━━━ Record extracts

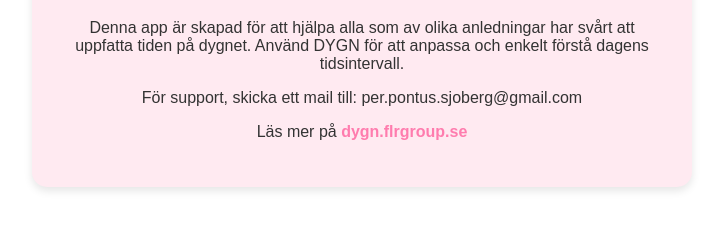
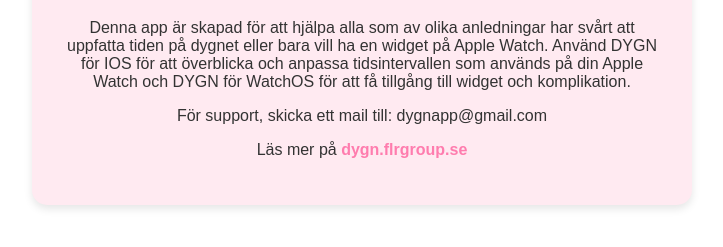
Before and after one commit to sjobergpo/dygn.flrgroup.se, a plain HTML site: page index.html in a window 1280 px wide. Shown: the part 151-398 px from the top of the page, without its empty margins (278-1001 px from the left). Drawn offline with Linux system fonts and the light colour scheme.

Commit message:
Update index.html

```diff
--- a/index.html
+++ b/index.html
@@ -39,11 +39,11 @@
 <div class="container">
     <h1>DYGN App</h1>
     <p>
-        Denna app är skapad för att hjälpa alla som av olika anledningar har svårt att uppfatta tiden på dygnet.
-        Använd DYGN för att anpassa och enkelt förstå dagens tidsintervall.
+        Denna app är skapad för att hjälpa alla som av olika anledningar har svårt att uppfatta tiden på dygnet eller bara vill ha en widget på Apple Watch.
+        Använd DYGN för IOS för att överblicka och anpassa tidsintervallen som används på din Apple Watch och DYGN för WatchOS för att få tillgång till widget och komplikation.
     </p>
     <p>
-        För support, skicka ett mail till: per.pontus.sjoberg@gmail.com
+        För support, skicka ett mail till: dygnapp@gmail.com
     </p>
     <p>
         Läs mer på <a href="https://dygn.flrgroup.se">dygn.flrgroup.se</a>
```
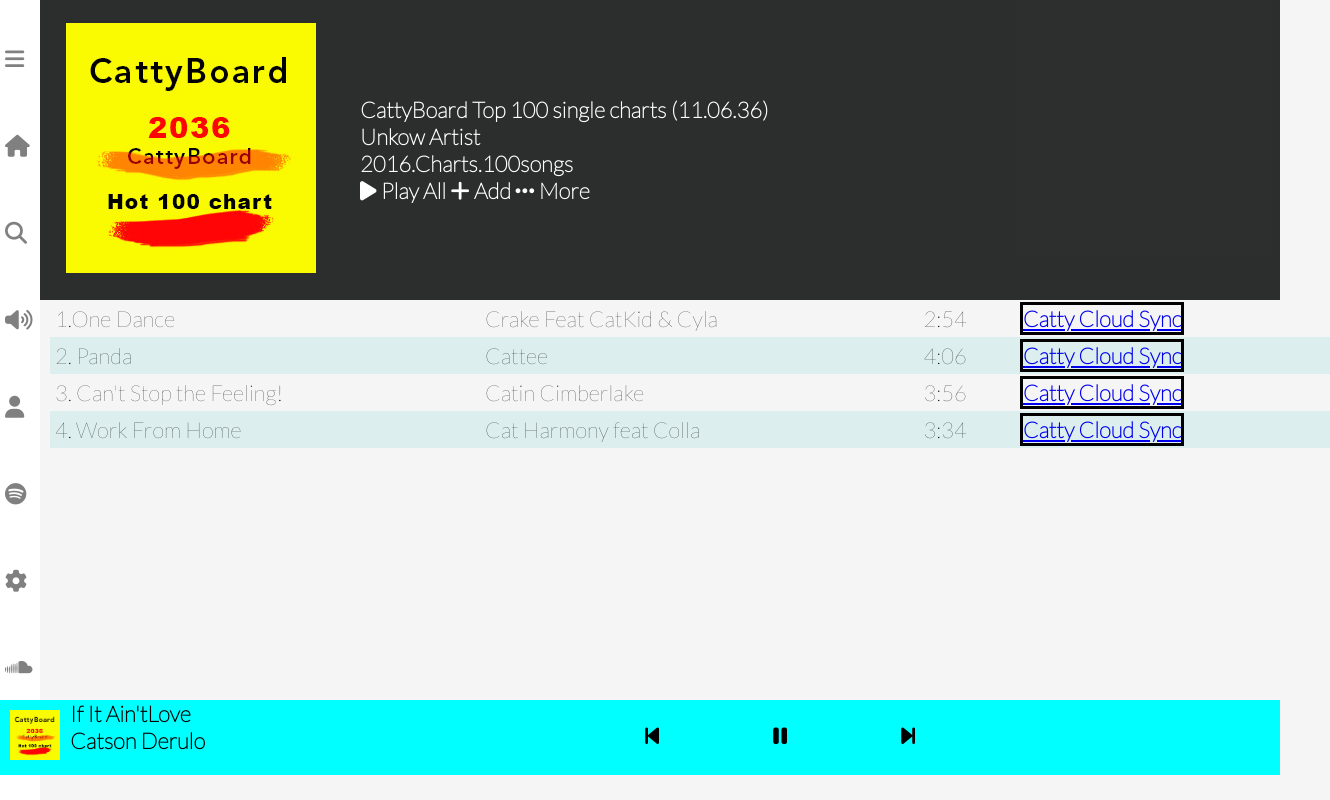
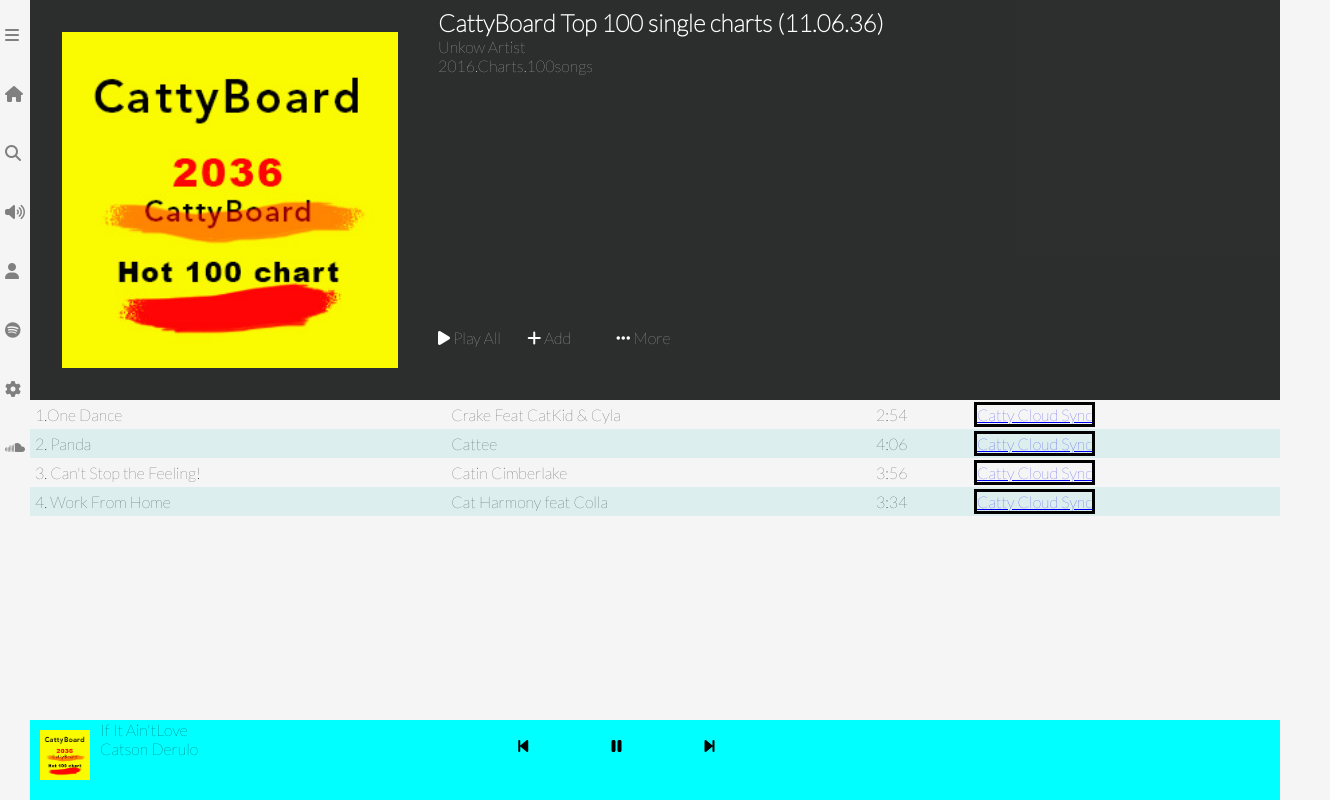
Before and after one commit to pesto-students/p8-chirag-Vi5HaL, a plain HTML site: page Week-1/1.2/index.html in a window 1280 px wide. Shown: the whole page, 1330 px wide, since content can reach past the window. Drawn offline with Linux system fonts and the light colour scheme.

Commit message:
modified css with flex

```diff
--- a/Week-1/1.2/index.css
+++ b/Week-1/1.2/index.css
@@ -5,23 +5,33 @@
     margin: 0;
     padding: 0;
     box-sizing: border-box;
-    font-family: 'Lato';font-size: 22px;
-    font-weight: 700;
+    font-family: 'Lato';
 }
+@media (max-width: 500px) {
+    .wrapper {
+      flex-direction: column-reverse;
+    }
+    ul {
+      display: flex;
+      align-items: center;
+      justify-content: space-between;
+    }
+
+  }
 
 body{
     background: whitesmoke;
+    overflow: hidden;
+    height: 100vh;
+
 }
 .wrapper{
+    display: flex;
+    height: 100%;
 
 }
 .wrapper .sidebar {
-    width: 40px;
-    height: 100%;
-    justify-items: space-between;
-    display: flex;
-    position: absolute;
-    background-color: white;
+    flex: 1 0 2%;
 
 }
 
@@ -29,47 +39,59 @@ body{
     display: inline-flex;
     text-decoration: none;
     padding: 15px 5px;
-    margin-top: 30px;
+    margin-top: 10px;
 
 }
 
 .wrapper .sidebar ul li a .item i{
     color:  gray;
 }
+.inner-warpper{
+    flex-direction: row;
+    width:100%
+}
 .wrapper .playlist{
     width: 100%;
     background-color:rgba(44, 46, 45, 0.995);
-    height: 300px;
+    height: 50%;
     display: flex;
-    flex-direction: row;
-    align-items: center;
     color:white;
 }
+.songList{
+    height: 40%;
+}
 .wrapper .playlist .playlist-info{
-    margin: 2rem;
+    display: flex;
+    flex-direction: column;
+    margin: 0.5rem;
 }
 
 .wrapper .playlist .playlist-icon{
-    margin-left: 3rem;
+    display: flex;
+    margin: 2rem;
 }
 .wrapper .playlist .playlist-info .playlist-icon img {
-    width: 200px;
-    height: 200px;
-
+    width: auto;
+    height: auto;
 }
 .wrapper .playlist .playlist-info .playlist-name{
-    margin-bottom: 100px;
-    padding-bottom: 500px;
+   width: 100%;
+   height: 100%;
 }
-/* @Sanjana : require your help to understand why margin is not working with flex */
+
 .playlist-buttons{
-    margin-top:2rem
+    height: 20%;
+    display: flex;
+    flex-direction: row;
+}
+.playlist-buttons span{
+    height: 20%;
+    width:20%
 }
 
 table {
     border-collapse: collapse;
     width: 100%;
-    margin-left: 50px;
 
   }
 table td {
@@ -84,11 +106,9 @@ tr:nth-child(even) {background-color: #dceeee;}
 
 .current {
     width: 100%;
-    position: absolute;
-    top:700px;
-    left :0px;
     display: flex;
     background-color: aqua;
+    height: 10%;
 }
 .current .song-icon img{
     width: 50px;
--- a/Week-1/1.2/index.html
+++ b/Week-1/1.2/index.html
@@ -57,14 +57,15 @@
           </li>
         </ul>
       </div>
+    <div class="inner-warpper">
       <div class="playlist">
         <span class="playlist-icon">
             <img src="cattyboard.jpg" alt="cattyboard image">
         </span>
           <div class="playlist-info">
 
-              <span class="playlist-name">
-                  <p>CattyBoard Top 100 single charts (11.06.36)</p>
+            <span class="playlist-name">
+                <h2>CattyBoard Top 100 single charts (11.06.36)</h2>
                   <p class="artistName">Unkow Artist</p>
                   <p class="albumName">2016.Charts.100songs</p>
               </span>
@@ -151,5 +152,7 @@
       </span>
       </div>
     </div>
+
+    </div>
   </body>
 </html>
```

━━━━━━

◆ **What the task requires**
The pictures stay out; everything else in the records above must be repeated exactly.

◆ **Task solution**
Before and after one commit to sjobergpo/dygn.flrgroup.se, a plain HTML site: page index.html in a window 1280 px wide. Shown: the part 151-398 px from the top of the page, without its empty margins (278-1001 px from the left). Drawn offline with Linux system fonts and the light colour scheme.

Commit message:
Update index.html

```diff
--- a/index.html
+++ b/index.html
@@ -39,11 +39,11 @@
 <div class="container">
     <h1>DYGN App</h1>
     <p>
-        Denna app är skapad för att hjälpa alla som av olika anledningar har svårt att uppfatta tiden på dygnet.
-        Använd DYGN för att anpassa och enkelt förstå dagens tidsintervall.
+        Denna app är skapad för att hjälpa alla som av olika anledningar har svårt att uppfatta tiden på dygnet eller bara vill ha en widget på Apple Watch.
+        Använd DYGN för IOS för att överblicka och anpassa tidsintervallen som används på din Apple Watch och DYGN för WatchOS för att få tillgång till widget och komplikation.
     </p>
     <p>
-        För support, skicka ett mail till: per.pontus.sjoberg@gmail.com
+        För support, skicka ett mail till: dygnapp@gmail.com
     </p>
     <p>
         Läs mer på <a href="https://dygn.flrgroup.se">dygn.flrgroup.se</a>
```
Before and after one commit to pesto-students/p8-chirag-Vi5HaL, a plain HTML site: page Week-1/1.2/index.html in a window 1280 px wide. Shown: the whole page, 1330 px wide, since content can reach past the window. Drawn offline with Linux system fonts and the light colour scheme.

Commit message:
modified css with flex

```diff
--- a/Week-1/1.2/index.css
+++ b/Week-1/1.2/index.css
@@ -5,23 +5,33 @@
     margin: 0;
     padding: 0;
     box-sizing: border-box;
-    font-family: 'Lato';font-size: 22px;
-    font-weight: 700;
+    font-family: 'Lato';
 }
+@media (max-width: 500px) {
+    .wrapper {
+      flex-direction: column-reverse;
+    }
+    ul {
+      display: flex;
+      align-items: center;
+      justify-content: space-between;
+    }
+
+  }
 
 body{
     background: whitesmoke;
+    overflow: hidden;
+    height: 100vh;
+
 }
 .wrapper{
+    display: flex;
+    height: 100%;
 
 }
 .wrapper .sidebar {
-    width: 40px;
-    height: 100%;
-    justify-items: space-between;
-    display: flex;
-    position: absolute;
-    background-color: white;
+    flex: 1 0 2%;
 
 }
 
@@ -29,47 +39,59 @@ body{
     display: inline-flex;
     text-decoration: none;
     padding: 15px 5px;
-    margin-top: 30px;
+    margin-top: 10px;
 
 }
 
 .wrapper .sidebar ul li a .item i{
     color:  gray;
 }
+.inner-warpper{
+    flex-direction: row;
+    width:100%
+}
 .wrapper .playlist{
     width: 100%;
     background-color:rgba(44, 46, 45, 0.995);
-    height: 300px;
+    height: 50%;
     display: flex;
-    flex-direction: row;
-    align-items: center;
     color:white;
 }
+.songList{
+    height: 40%;
+}
 .wrapper .playlist .playlist-info{
-    margin: 2rem;
+    display: flex;
+    flex-direction: column;
+    margin: 0.5rem;
 }
 
 .wrapper .playlist .playlist-icon{
-    margin-left: 3rem;
+    display: flex;
+    margin: 2rem;
 }
 .wrapper .playlist .playlist-info .playlist-icon img {
-    width: 200px;
-    height: 200px;
-
+    width: auto;
+    height: auto;
 }
 .wrapper .playlist .playlist-info .playlist-name{
-    margin-bottom: 100px;
-    padding-bottom: 500px;
+   width: 100%;
+   height: 100%;
 }
-/* @Sanjana : require your help to understand why margin is not working with flex */
+
 .playlist-buttons{
-    margin-top:2rem
+    height: 20%;
+    display: flex;
+    flex-direction: row;
+}
+.playlist-buttons span{
+    height: 20%;
+    width:20%
 }
 
 table {
     border-collapse: collapse;
     width: 100%;
-    margin-left: 50px;
 
   }
 table td {
@@ -84,11 +106,9 @@ tr:nth-child(even) {background-color: #dceeee;}
 
 .current {
     width: 100%;
-    position: absolute;
-    top:700px;
-    left :0px;
     display: flex;
     background-color: aqua;
+    height: 10%;
 }
 .current .song-icon img{
     width: 50px;
--- a/Week-1/1.2/index.html
+++ b/Week-1/1.2/index.html
@@ -57,14 +57,15 @@
           </li>
         </ul>
       </div>
+    <div class="inner-warpper">
       <div class="playlist">
         <span class="playlist-icon">
             <img src="cattyboard.jpg" alt="cattyboard image">
         </span>
           <div class="playlist-info">
 
-              <span class="playlist-name">
-                  <p>CattyBoard Top 100 single charts (11.06.36)</p>
+            <span class="playlist-name">
+                <h2>CattyBoard Top 100 single charts (11.06.36)</h2>
                   <p class="artistName">Unkow Artist</p>
                   <p class="albumName">2016.Charts.100songs</p>
               </span>
@@ -151,5 +152,7 @@
       </span>
       </div>
     </div>
+
+    </div>
   </body>
 </html>
```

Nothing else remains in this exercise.